The tree next to my house is dying. Yet it stands stock straight, a proud grey obelisk with branches sticking out emphatically, thick and defiant at the bottom, frail toward the top. In the spring, a smattering of green leaves flutters cheerfully from bone-dry branches; it’s a gesture of optimism I find touching—and a tiny bit heart-breaking.
The tree stands some 40 feet tall, rising up from the ground about 15 feet from our home: If a windstorm blew it down, it would likely tear a hole through the roof of our little 1850s farmhouse. Yet my husband and I have not taken measures to remove it, partly out of an aversion to costly capital improvements and partly out of a talent for denial: we pretend not to know that repairing the roof would cost far more than removing the tree.
It’s always been there, like a wise old aunt who sits silently in the background of family events.
But there’s another reason we don’t cut the tree down: it’s a part of our lives, a member of our family. My sons’ memories don’t extend back to a time without the tree—it’s always been there, like a wise old aunt who sits silently in the background of family events. The tree has served as “base” for countless games of hide-and-seek. The Easter Bunny has hung glittering foiled chocolates from its lowest branches. The boys have duct-taped bullseyes to its trunk for archery practice. They don’t think about the tree, or what it might mean to them, but we middle-aged folks know: it’s only when a taken-for-granted figure like that disappears that you realize it had a root system inside you. Then you begin the near-daily chore of discovering first this flesh wound, then that, where a now-torn out root once lay. I realize that removing an old, dead tree may not exactly affect a mythic loss of innocence in my children, but I’m not taking any chances. And so the towering old conifer stands.
Our house is in the Catskill Mountains of upstate New York, a still-rural area that, decades ago, was replete with dairy farms. Now the descendants of those farmers struggle to make ends meet, working civil service jobs or selling organic jams and soaps to urban weekenders.
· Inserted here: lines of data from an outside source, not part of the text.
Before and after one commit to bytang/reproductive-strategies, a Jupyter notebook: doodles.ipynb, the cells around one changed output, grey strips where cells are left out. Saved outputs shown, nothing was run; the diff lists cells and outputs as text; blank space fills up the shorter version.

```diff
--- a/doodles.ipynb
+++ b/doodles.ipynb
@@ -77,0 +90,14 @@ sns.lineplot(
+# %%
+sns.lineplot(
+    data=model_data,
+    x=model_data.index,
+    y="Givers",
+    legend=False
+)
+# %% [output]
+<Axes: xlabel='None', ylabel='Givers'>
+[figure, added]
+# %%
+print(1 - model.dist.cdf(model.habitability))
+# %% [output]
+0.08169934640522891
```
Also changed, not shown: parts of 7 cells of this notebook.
Driving up from New York City on the winding, two-lane state highways nearby, signs sprout up: “former site of Arena” and “former site of Shavertown.” The signs are tombstones: in 1942, New York City flooded these towns to create the Pepacton Reservoir which provides water to the City. Locals still speak of the flooding with bitterness.
In many ways it’s a landscape of loss, of dying. And yet, there’s such abundance here, untold generosity: the Catskill Forest Preserve contains 287,500 acres of state land. Trails zig zag through the mountains, letting countless hikers reap the nourishment only a forest can offer, its particular beauty and quiet. Even when we’re at home, we’re receiving the forest’s gifts: trees clean the air, sucking up nasty emissions from fossil fuels, letting us literally breathe easier. Hiking through this forest, I feel small, and I’m glad of it. A shaman from the Ecuadorian Amazon told one of my colleagues that in his tradition, the ceiba, or kapok tree, is viewed as the “father of all animals.” The forest as progenitor makes sense to me, and sadly, there are those among us who behave as meth-addled, thieving grandchildren before it. For me, it’s humbling to feel so small, and in a way, a relief: we’re not so important. We’re just lucky.
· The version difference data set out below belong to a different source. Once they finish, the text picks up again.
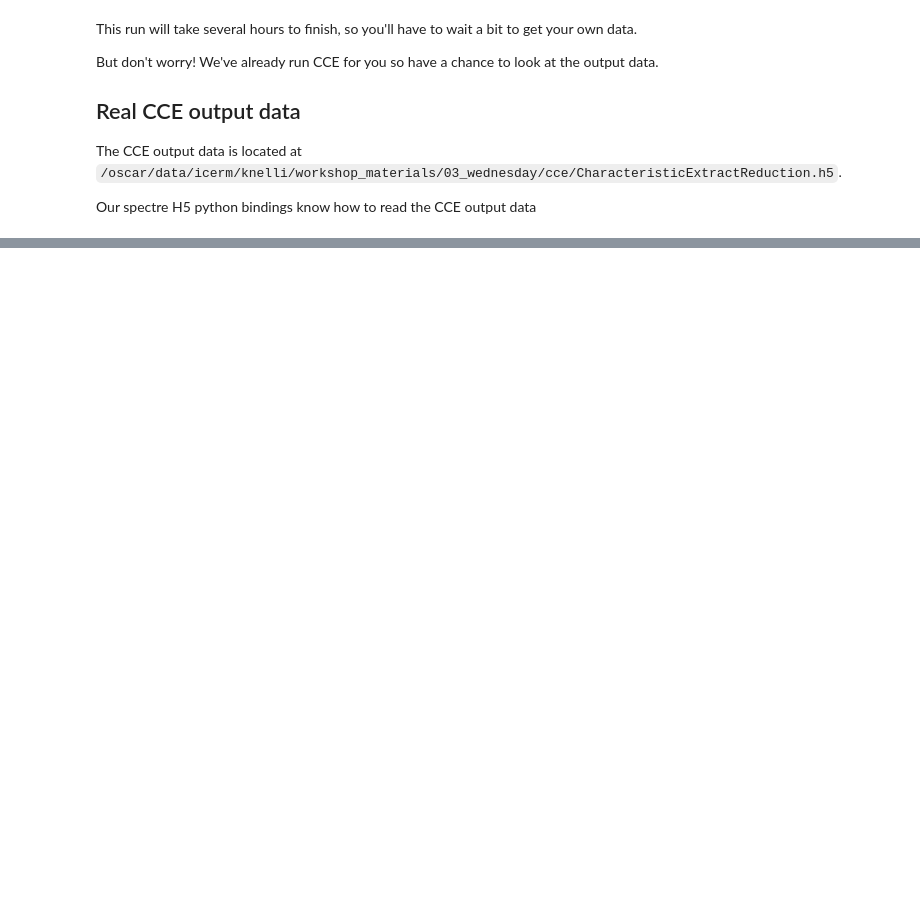
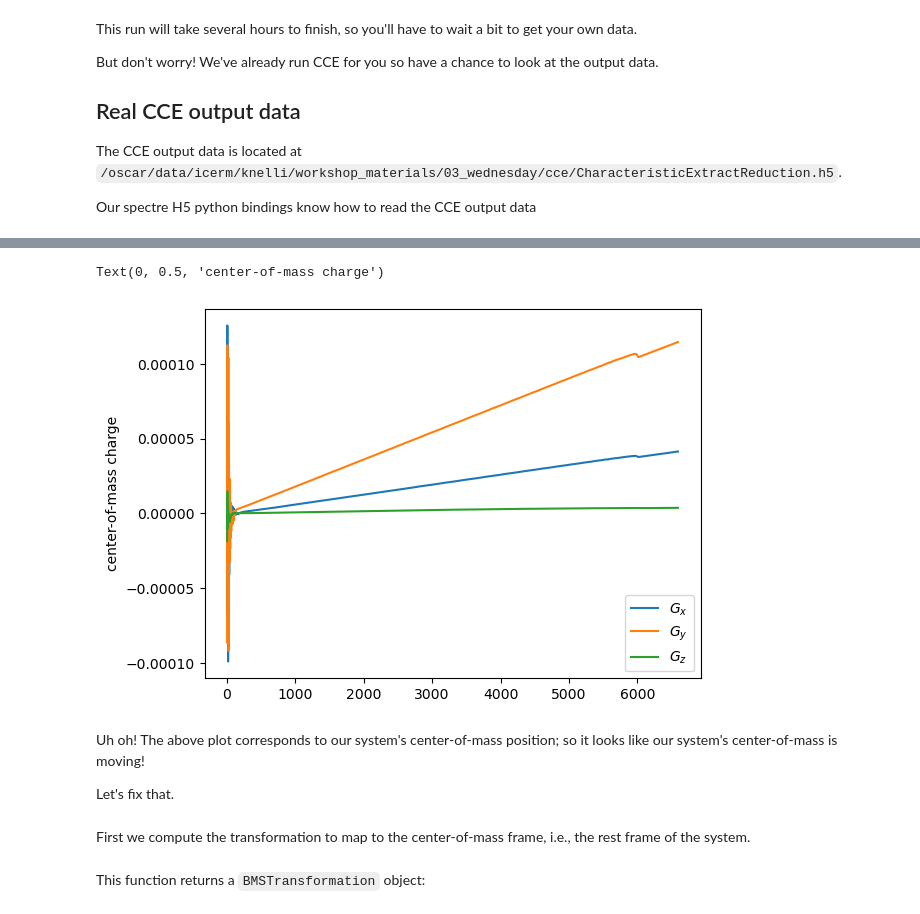
Before and after one commit to sxs-collaboration/sxscon-2024-tutorials, a Jupyter notebook: 03_Wednesday/CCE.ipynb, the cells around one changed output, grey strips where cells are left out. Drawn from its saved outputs; the diff is of its cells as text; code cells hidden in the pictures; blank space fills up the shorter version.

```diff
--- a/03_Wednesday/CCE.ipynb
+++ b/03_Wednesday/CCE.ipynb
@@ -154,0 +353,15 @@ plt.show()
+# %%
+G = abd.bondi_CoM_charge()
+# %%
+plt.plot(abd.t, G, label=['$G_{x}$','$G_{y}$','$G_{z}$'])
+plt.legend()
+plt.ylabel('center-of-mass charge')
+# %% [output]
+Text(0, 0.5, 'center-of-mass charge')
+[figure, added]
+# %% [markdown]
+Uh oh! The above plot corresponds to our system's center-of-mass position; so it looks like our system's center-of-mass is moving!
+
+Let's fix that.
+# %% [markdown]
+First we compute the transformation to map to the center-of-mass frame, i.e., the rest frame of the system.
@@ -154,0 +378,2 @@ plt.show()
+# %% [markdown]
+This function returns a `BMSTransformation` object:
```
Also changed, not shown: parts of 70 cells of this notebook, 1 other file.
In my anxious maternal heart, I want my kids to never know loss. To never know about climate change. Or war. Or racism. Or death. Or fear. Of course, I know this is not only unrealistic, but wrong-headed. Loss is what teaches us that we live in a state of grace. After you dress your wounds, mourn, you understand the fullness of what you once had—and more importantly, that you are in this very moment receiving gifts you are unaware of, or that you vaguely see but take for granted. Gifts such as those given to us by the forest us every day. Today, now, and hopefully tomorrow.
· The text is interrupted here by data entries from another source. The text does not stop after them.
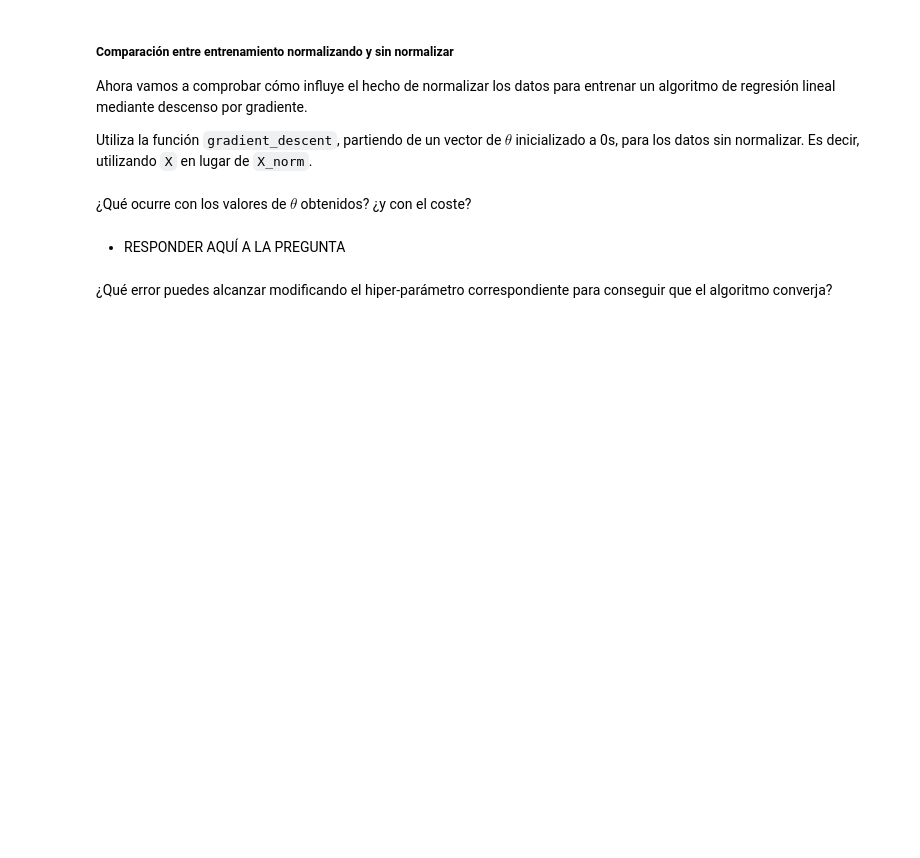
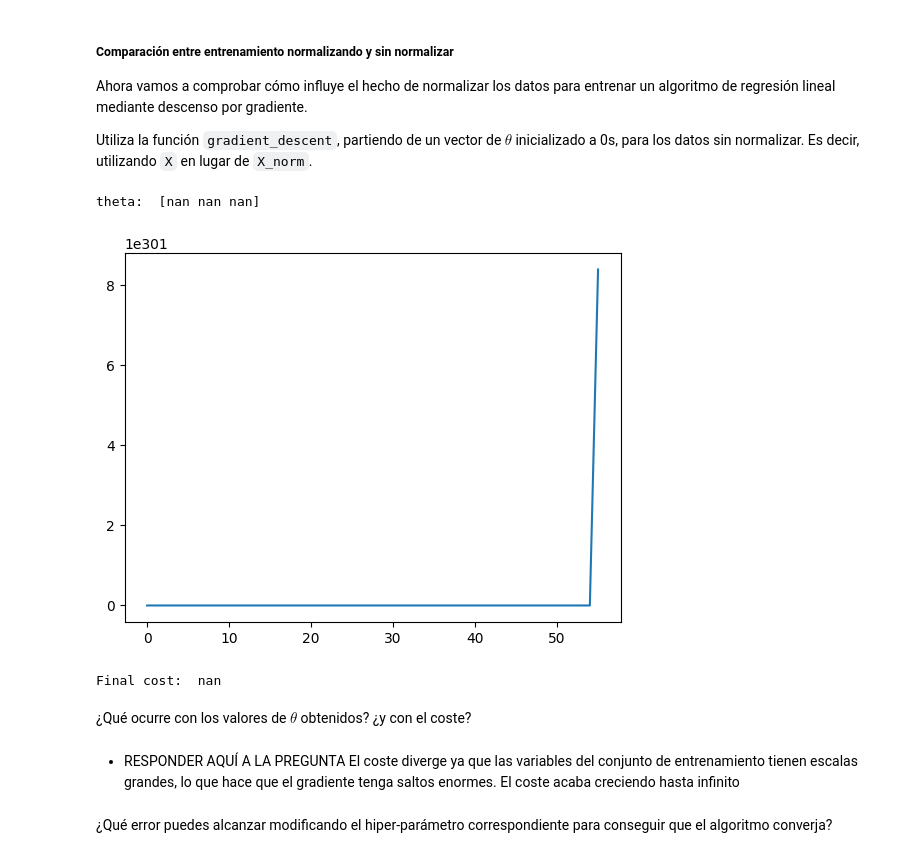
Before and after one commit to TomasAlignani/APRENDIZAJE, a Jupyter notebook: 3. RegresionLineal_Nvariables/practica3_RegresionLineal_Nvariables.ipynb, the cells around one changed output. Cells and saved outputs as stored; diff of their text form; code cells hidden in the pictures; blank space fills up the shorter version.

```diff
--- a/3. RegresionLineal_Nvariables/practica3_RegresionLineal_Nvariables.ipynb
+++ b/3. RegresionLineal_Nvariables/practica3_RegresionLineal_Nvariables.ipynb
@@ -273,15 +337,24 @@ Ahora vamos a comprobar cómo influye el hecho de normalizar los datos para entr
 Utiliza la función `gradient_descent`, partiendo de un vector de $\theta$ inicializado a 0s, para los datos sin normalizar. Es decir, utilizando `X` en lugar de `X_norm`.
 # %%
 # <RELLENAR>
+theta = np.zeros(shape=[3, 1])
+theta, costs = gradient_descent(X, y, theta, alpha=0.01, num_iters=1500)
 print('theta: ', theta.ravel())
 
 # Muestra la gráfica con la evolución del coste J obtenido de la salida de gradient_descent
 # <RELLENAR>
+plt.plot(costs)
+plt.show()
 print('Final cost: ', costs[-1])
+# %% [output]
+theta:  [nan nan nan]
+[figure, added]
+Final cost:  nan
 # %% [markdown]
 ¿Qué ocurre con los valores de $\theta$ obtenidos? ¿y con el coste?
-# %% [markdown]
-* RESPONDER AQUÍ A LA PREGUNTA
+# %% [markdown]
+* RESPONDER AQUÍ A LA PREGUNTA
+El coste diverge ya que las variables del conjunto de entrenamiento tienen escalas grandes, lo que hace que el gradiente tenga saltos enormes. El coste acaba creciendo hasta infinito
 # %% [markdown]
 ¿Qué error puedes alcanzar modificando el hiper-parámetro correspondiente para conseguir que el algoritmo converja?
 # %%
```
Also changed, not shown: parts of 19 cells of this notebook.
This may be the spring that we finally say goodbye to our dear old tree. And then I think we’ll plant a new one—just a little farther from the house this time.